He compared the U.S. economy to a surgery patient who was strong before an operation and had a better chance of coming out of the procedure healthy.
"The reason it's been and is so good, is because the body was strong," he said. "Our body was so powerful that we could actually close our country."
Trump further said that significant progress was being made on the development of coronavirus vaccines and therapeutics. Yet he also questioned why some states still have significant coronavirus lockdown measures in place, as he credited states lifting lockdowns like Florida and Georgia for the economic progress so far.
"This is what these numbers are all about ... It's extremely important to remember that many of our states are closed or almost closed. Some of the big ones, New York, New Jersey, they'll start, they're starting now to get open. I hope," Trump said.
Trump also said that liberal economic policies like the "Green New Deal" are the biggest threat to the United States' economic recovery.
The comments came after a flurry Friday morning tweets from the president, seizing on the unexpectedly good economic news.
"Really Big Jobs Report. Great going President Trump (kidding but true)!" Trump said in one tweet.
"THESE JOBS NUMBERS ARE INCREDIBLE!" he said in another.
"Oh no, the Dems are worried again. The only one that can kill this comeback is Sleepy Joe Biden!" Trump added, continuing the triumphant tweetstorm. "It's a stunner by any stretch of the imagination."
Last week 1.87 million Americans filed for unemployment benefits, which represented the ninth straight weekly decline in such claims. Still, the total number of Americans filing for claims is staggering, with more than 40 million doing so since the crisis began.

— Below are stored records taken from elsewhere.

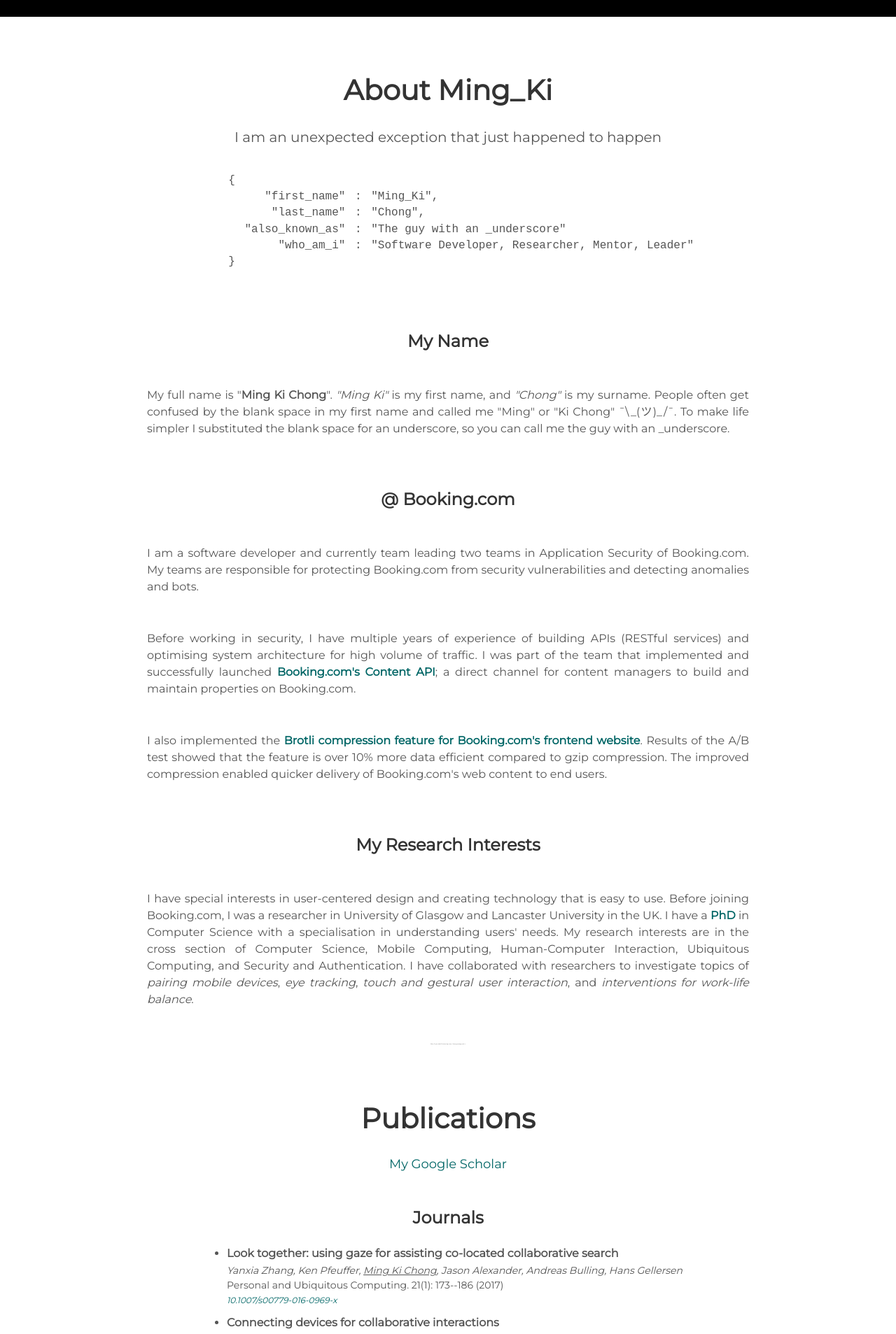
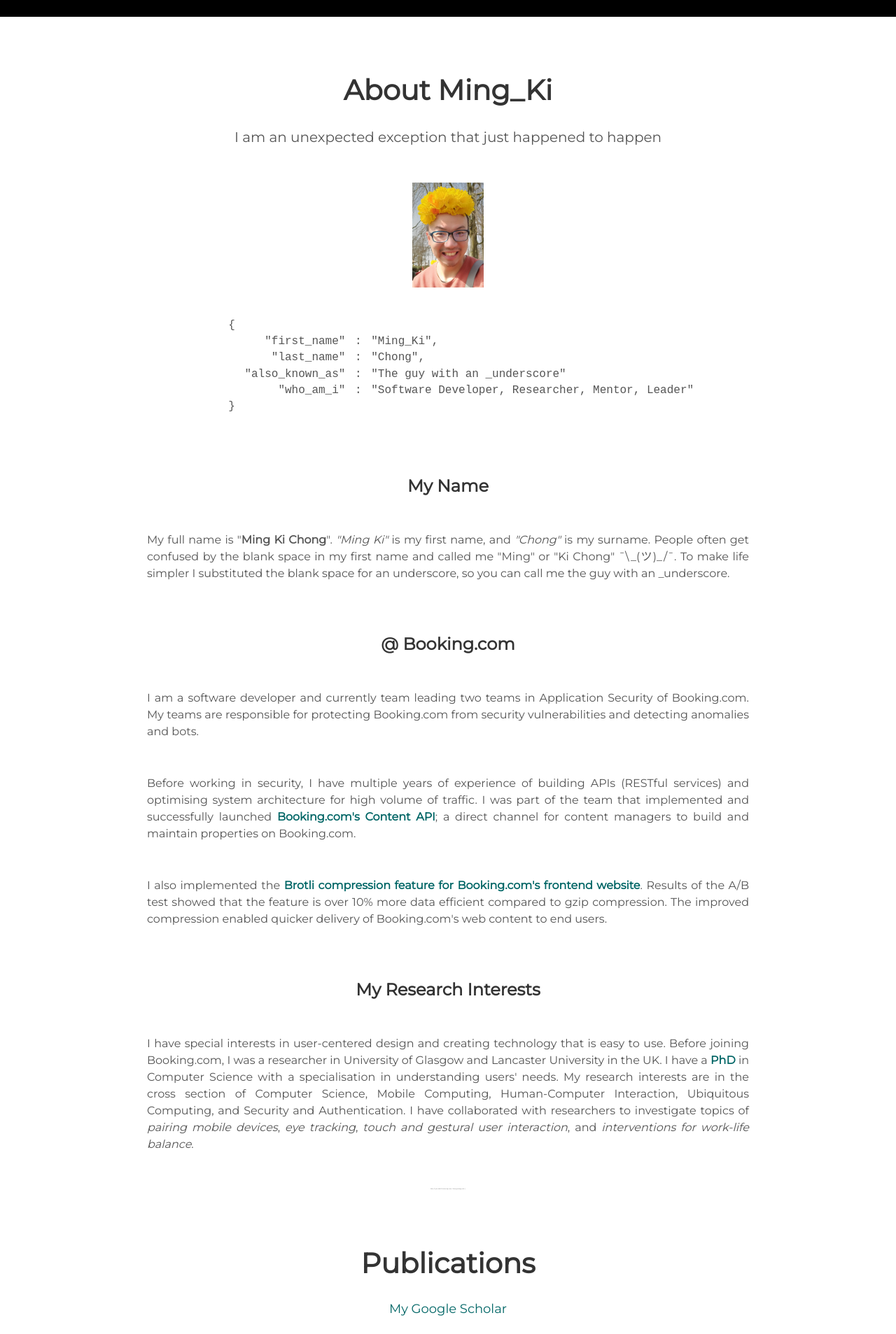
Before and after one commit to mingkichong/mingkichong.github.io, a Jekyll site: the page built from index.html, in a window 1280 px wide. Shown: the part 876-2783 px from the top of the page at 70% size. Built offline with Jekyll 4.4.1, drawn with Linux system fonts in a browser that asks for light colours.

Commit message:
added mkc image

```diff
--- a/_includes/about.html
+++ b/_includes/about.html
@@ -1,6 +1,9 @@
 <div class="user-details">
   <h1> About Ming_Ki </h1>
   <div class="about_user_description"> {{site.user_description}} </div>
+</div>
+<div class="about_mkc_img">
+  <img src="/assets/pic/mkc.jpg" alt="Ming_Ki Chong" height="150" />
 </div>
 <div class="about_table">
   <pre>
--- a/assets/css/about.css
+++ b/assets/css/about.css
@@ -34,6 +34,11 @@
     text-align: center;
 }
 
+.about_mkc_img {
+    margin-top: var(--about-vertical-margin);
+    text-align: center;
+}
+
 #about_link {
     font-weight: bold;
 }
```
Also changed, not shown: assets/pic/mkc.jpg (added).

Democrats suggested that Trump's victory lap is premature.
"Thirteen percent unemployment number is not ‘joyous’ or ‘stupendous’ as President Trump has wrongly stated," Senate Minority Leader Chuck Schumer said in a statement.

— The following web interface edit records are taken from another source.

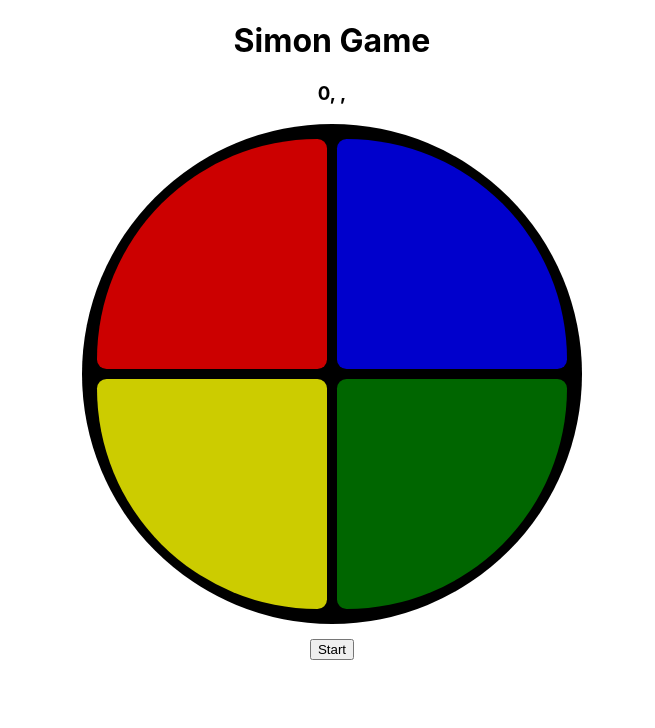
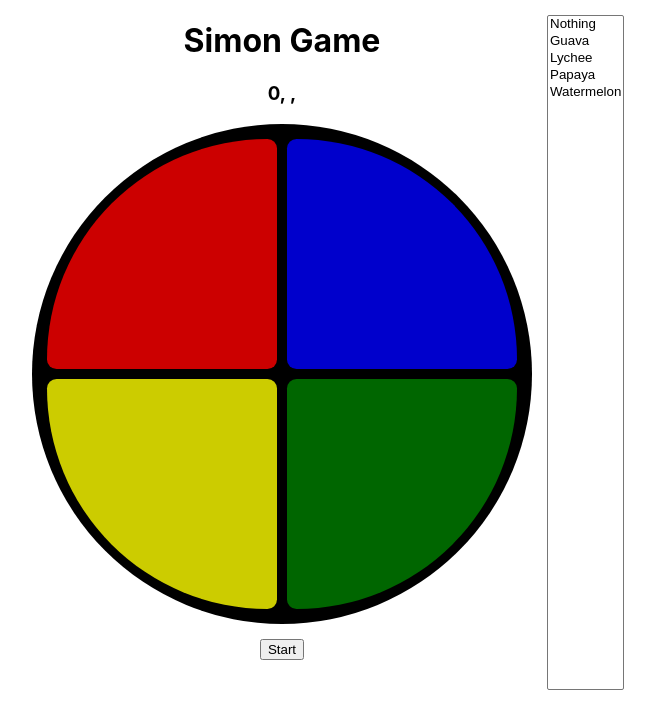
Before and after one commit to wong-chris-principal/my-react-app, a React (Create React App) app: page / in a window 1280 px wide. Shown: the top 728 px of the page, without its empty margins (308-963 px from the left). Built offline with nearby package versions, Linux system fonts and the light colour scheme.

Commit message:
adjust csss

```diff
--- a/src/SimonGame.css
+++ b/src/SimonGame.css
@@ -2,6 +2,7 @@ body{
   width: 100%;
 }
 .container{
+  display: flex;
   text-align: center;
   width: 600px;
   margin:0 auto;
--- a/src/SimonGame.js
+++ b/src/SimonGame.js
@@ -111,6 +111,7 @@ export default class SimonGame extends Component {
         const { activeButton, isPlayerTerm } = this.state;
         return (
             <div className="container">
+                <div>
                     <h1>Simon Game</h1>
                     {/* debug */}
                     <h3>{this.state.level}, {this.state.says.join(",")}, {activeButton}</h3>
@@ -123,6 +124,16 @@ export default class SimonGame extends Component {
                     </div>
                     <button onClick={() => this.beginLevel(1)} className="start">Start</button>
                 </div>
+                <div>
+                    <select style={{height:"100%", margin:"15px"}} name="fruit" multiple>
+                        <option value="none">Nothing</option>
+                        <option value="guava">Guava</option>
+                        <option value="lychee">Lychee</option>
+                        <option value="papaya">Papaya</option>
+                        <option value="watermelon">Watermelon</option>
+                    </select>
+                </div>
+            </div>
         )
     }
 
```
Also changed, not shown: 1 other file (tests, documents, lock files or other folders). Lines whose indentation alone changed are shown as unchanged.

"We are in the largest unemployment crisis since the Great Depression. 21 million Americans are unemployed, and one-fifth of the American workforce has lost work or given up on trying to find a job. And Trump says he is joyous? Families are struggling, hospitals are overwhelmed, businesses have shut down for good, and Americans are dying every day—all of this was preventable," Democratic National Committee Chairman Tom Perez said in a statement.
U.S. employment numbers had tanked to some of the worst in history due to economic shutdowns imposed by states aimed at slowing the spread of the coronavirus. States have begun lifting those restrictions in recent weeks, but the reversal in job trends still surprised most observers.
The numbers are still about triple what the unemployment numbers were just months ago, but represent significant progress in the economic recovery from the coronavirus pandemic.
Fox Business' Megan Henney contributed to this report.